It’s fitting that St Petersburg flies the flag as Russia’s capital of culture: the city has, throughout its history, nurtured some of the country’s most enduring creative talent. But there’s one particular literary genius with which the city is indelibly linked: Fyodor Dostoevsky. The novelist spent most of his life in the erstwhile imperial capital, and it was in St Petersburg that he penned his most venerated accomplishment, Crime and Punishment.
The novel’s protagonist, 23-year-old student Rodion Raskolnikov, may appear an unlikely tour guide. However, tracing his footsteps through St Petersburg leads visitors away from the opulent palaces and fairy tale churches to offer a rare glimpse of the living, working city. For Crime and Punishment enthusiasts, and those hoping to see behind St Petersburg’s gilded façades, here’s how to explore the setting of one of Russia’s most famous literary masterpieces.
The enigmatic ‘S. Place’ and ‘K. Bridge’ of the novel’s opening lines would mean very little had Dostoevsky’s wife Anna Grigoryevna not filled in the missing letters following his death. It follows, then, that a tour of Crime and Punishment’s St Petersburg begins at Stolyarny place, adjacent to Grazhdansky street—Raskolnikov’s address. The corner is marked with a stone plaque and a relief sculpture of the novel’s mastermind, the 13 steps a nod to Raskolnikov’s climb up to his humble lodgings in the roof. The surrounding neighbourhood’s mood is bleak and sullen, just as Dostoevsky described it.
Track the anti-hero’s footsteps along Stolyarny street to Kokushkin Bridge. This unassuming road across Griboyedov Canal marks a central point in the novel’s geography. Turn left from the bridge, and you’ll discover the home of the long-suffering Sonya, who was forced by poverty into prostitution. Her dilapidated three-storeyed green apartment block is, in reality, much taller and has been repainted yellow. Turn right from the Kokushkin Bridge and follow the canal towards the fated apartment of Alyona Ivanovna, the unscrupulous pawnbroker who Raskolnikov murders.
Branch off from Alyona’s block to discover the underground tavern where Raskolnikov meets Sonya’s vodka-soaked father, Marmeladov—it was one of innumerable basement bars in the area that have since closed. Marmeladov’s ‘smoke-blackened door’ is further down Bolshaya Podyacheskaya, but is barely recognisable thanks to the street’s gradual gentrification over the century or so since the book was published.
The real heart of Crime and Punishment’s St Petersburg is Haymarket Square, now Sennaya Square, where Raskolnikov hatches the idea to murder Alyona.

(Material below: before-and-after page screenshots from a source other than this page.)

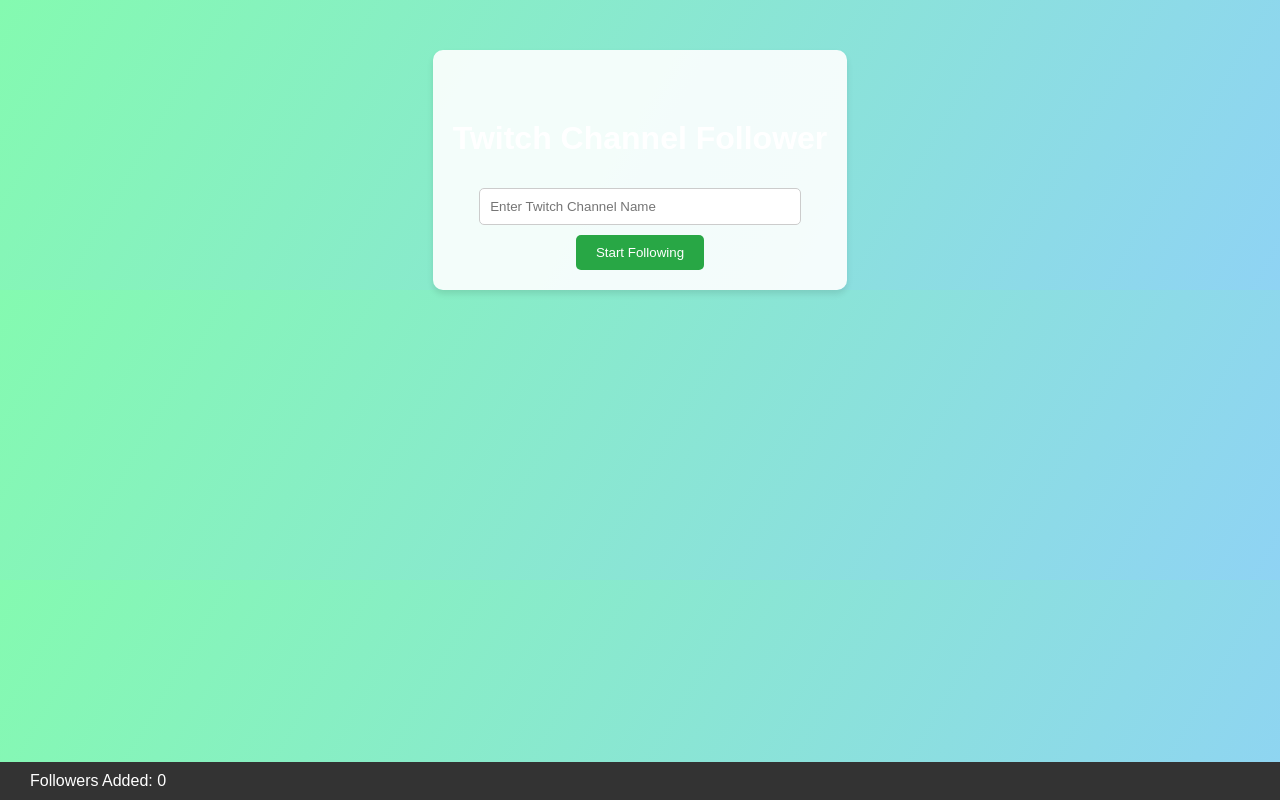
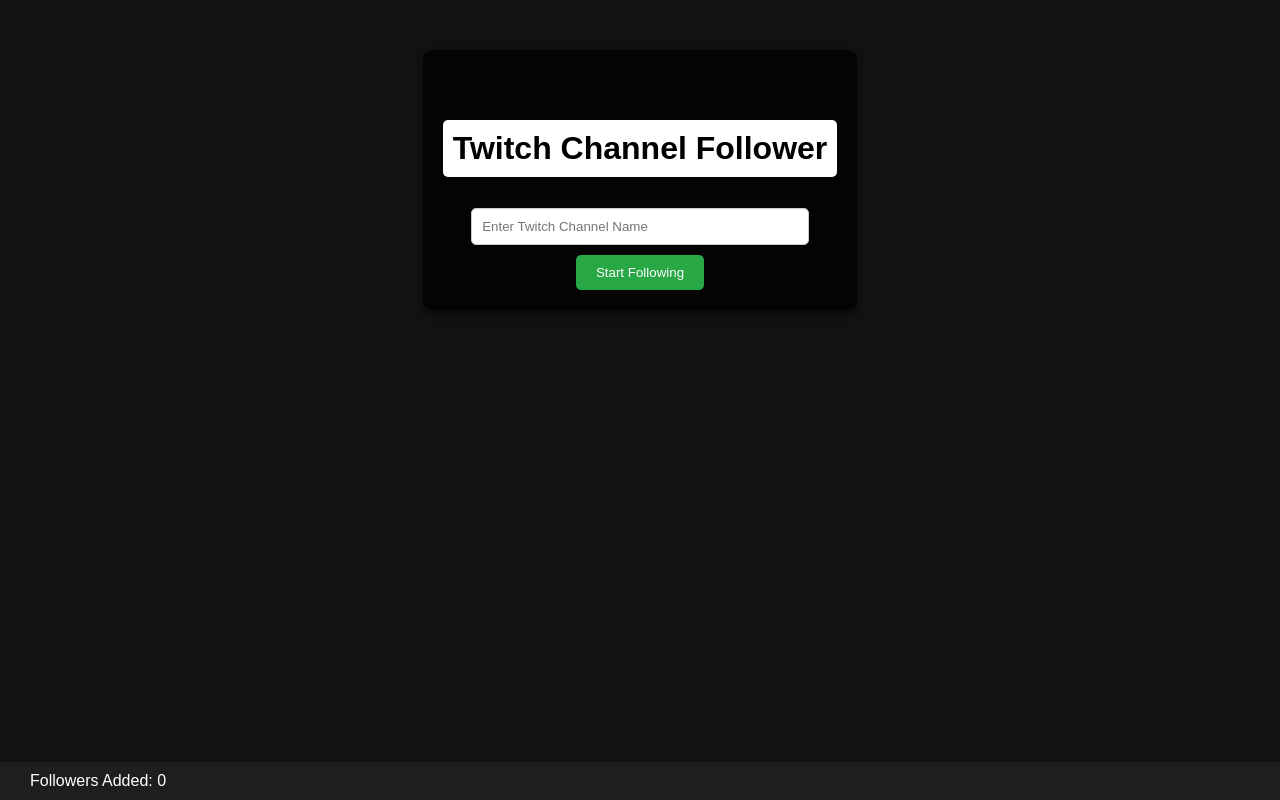
Before and after one commit to Transactic/follower, a plain HTML site: page index.html in a window 1280 px wide. Drawn offline with Linux system fonts and the light colour scheme.

Commit message:
Update index.html

```diff
--- a/index.html
+++ b/index.html
@@ -12,27 +12,30 @@
             display: flex;
             flex-direction: column;
             align-items: center;
-            background: linear-gradient(120deg, #84fab0, #8fd3f4);
-            color: #333;
+            background: #121212;
+            color: #ffffff;
         }
         h1 {
-            color: #fff;
+            color: #000;
             margin-top: 50px;
+            background-color: #ffffff;
+            padding: 10px;
+            border-radius: 5px;
         }
         .container {
             margin-top: 50px;
             text-align: center;
-            background: rgba(255, 255, 255, 0.9);
+            background: rgba(0, 0, 0, 0.8);
             padding: 20px;
             border-radius: 10px;
-            box-shadow: 0 4px 6px rgba(0, 0, 0, 0.1);
+            box-shadow: 0 4px 6px rgba(0, 0, 0, 0.5);
         }
         .control-panel {
             position: fixed;
             bottom: 0;
             left: 0;
             width: 100%;
-            background-color: #333;
+            background-color: #1e1e1e;
             color: white;
             padding: 10px 20px;
             display: flex;
```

Described by Dostoevsky as ‘a kaleidoscope of odd characters’, it was marked as a scene of chaos, debauchery and vice, jostling with ragged beggars, thieves and prostitutes. It has since shaken off its unsavoury past, but continues to bustle as a busy bus terminal.
End the tour on Nikolaevsky Bridge, now Annunciation Bridge, where Raskolnikov pauses to gaze out at the city. It’s the only moment in the novel where there’s a sense of space, and it’s easy to see why. Spectacular views across the Neva and the city beyond offer a moment’s respite from the city’s incessant throng.